Weed, California, June 23, 2012 — Outside I have a garden of sorts. Yes, the bloggard has become a gardener, of sorts.
I have never done this before. When I was a child, in self-defense I carefully avoided learning how to iron, to sew a button, or to do anything in a garden. I was afraid that I would become saddled with another “chore.” (I didn’t know how easy was my life then.)
I do not actually know anything about gardening, but my fiancé Susan knows these things, and she has assisted me. Actually it was an accident and I walked into it backwards. You see, last year, the roommate Carolyn — one of the folks who has shared my house, which is larger than I need just for myself — and some other roommates declared that they yearned for a garden. They pined for a garden. Their lives would be a joy forever, if only they had a garden.

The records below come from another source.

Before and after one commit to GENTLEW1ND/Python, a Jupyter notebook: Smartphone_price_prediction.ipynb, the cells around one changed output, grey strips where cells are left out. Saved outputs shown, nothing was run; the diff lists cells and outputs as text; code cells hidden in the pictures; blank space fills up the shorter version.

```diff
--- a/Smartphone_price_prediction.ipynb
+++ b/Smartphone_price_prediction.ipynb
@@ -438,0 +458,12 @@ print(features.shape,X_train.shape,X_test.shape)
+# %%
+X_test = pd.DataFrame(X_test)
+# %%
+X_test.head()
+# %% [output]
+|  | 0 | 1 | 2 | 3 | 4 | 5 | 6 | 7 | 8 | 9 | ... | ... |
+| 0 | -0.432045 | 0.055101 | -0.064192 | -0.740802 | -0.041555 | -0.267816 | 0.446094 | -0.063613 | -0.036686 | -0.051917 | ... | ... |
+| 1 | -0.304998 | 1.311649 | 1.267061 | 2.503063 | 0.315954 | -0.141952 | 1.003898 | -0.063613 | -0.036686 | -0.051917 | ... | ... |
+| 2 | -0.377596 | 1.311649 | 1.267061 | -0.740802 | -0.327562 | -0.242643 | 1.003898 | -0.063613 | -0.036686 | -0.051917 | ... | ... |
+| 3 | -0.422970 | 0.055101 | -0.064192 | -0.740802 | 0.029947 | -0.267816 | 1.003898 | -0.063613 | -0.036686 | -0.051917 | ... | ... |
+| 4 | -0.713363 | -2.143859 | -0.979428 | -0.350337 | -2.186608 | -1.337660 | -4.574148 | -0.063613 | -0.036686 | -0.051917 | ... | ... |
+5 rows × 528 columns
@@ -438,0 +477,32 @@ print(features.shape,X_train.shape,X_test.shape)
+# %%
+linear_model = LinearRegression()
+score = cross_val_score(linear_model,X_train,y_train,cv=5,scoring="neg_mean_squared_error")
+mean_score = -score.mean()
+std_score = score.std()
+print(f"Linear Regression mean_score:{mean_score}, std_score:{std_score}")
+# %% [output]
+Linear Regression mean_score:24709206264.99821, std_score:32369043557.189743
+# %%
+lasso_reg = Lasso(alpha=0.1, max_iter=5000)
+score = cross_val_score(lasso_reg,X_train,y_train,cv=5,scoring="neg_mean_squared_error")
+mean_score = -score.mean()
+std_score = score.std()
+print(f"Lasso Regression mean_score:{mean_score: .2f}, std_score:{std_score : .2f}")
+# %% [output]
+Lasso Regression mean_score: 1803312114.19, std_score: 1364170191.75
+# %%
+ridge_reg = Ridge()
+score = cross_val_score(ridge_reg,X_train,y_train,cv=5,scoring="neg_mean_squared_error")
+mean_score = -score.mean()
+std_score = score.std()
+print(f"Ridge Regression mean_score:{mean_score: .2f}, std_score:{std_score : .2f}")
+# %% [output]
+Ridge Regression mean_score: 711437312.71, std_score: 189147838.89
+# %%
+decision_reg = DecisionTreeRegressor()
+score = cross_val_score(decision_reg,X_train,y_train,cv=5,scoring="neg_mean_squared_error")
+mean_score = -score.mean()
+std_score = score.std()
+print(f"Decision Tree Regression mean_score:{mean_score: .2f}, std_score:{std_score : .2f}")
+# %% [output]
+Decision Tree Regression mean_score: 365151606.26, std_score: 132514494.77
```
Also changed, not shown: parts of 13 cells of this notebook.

I designed a couple of elevated beds, about 5 feet by 12 feet, and built the boxes, wire mesh on the bottom against the gophers, and got Glenn to bring me a truckload of manure and soil from the feedlot on his farm. It seemed a lot of work building these boxes, but then Carolyn planted and watered and grew the vegetables.
I thought she was nuts planting lettuces, because they’re so cheap in the store. Of course, the first time I tasted one, I changed my mind.
But somewhere between last summer and this summer, Carolyn moved on to greener pastures, and the new roomies wanted no truck with the garden. So …
I have inherited the garden.
Susan said she’d help.
So this year I added two half barrels for tomato plants and jalapeños, and three large pots for herbs: chives, parsley, cilantro, and oregano. In the two raised boxes, as we pulled out the weeds, we discovered the spinach plants from last year. They’d hidden beneath the snow, and kept warm among the spring weeds, clever things.
Now they’ve grown wildly, and I’ve added radishes, squash, some eggplant, spinach and kale, and some peas who seem unmotivated to climb the snazzy string latticework I wove for them.
However, that’s not the news.
The news is that the tiny tomato seedlings have grown like topsy in their half-barrels, and today I discovered a tiny green tomato on one of the plants. I suppose by summer’s end, this will be old news, but it seems quite mysterious to me.
Somehow a round vegetable seems more important that the leafy vegetables. Go figure.
I’m keeping a watch.
Like a greedy vampire, I spy from the eaves, awaiting the time that tomato shall become red and ripe.
Then I shall pounce.
That’s my plan.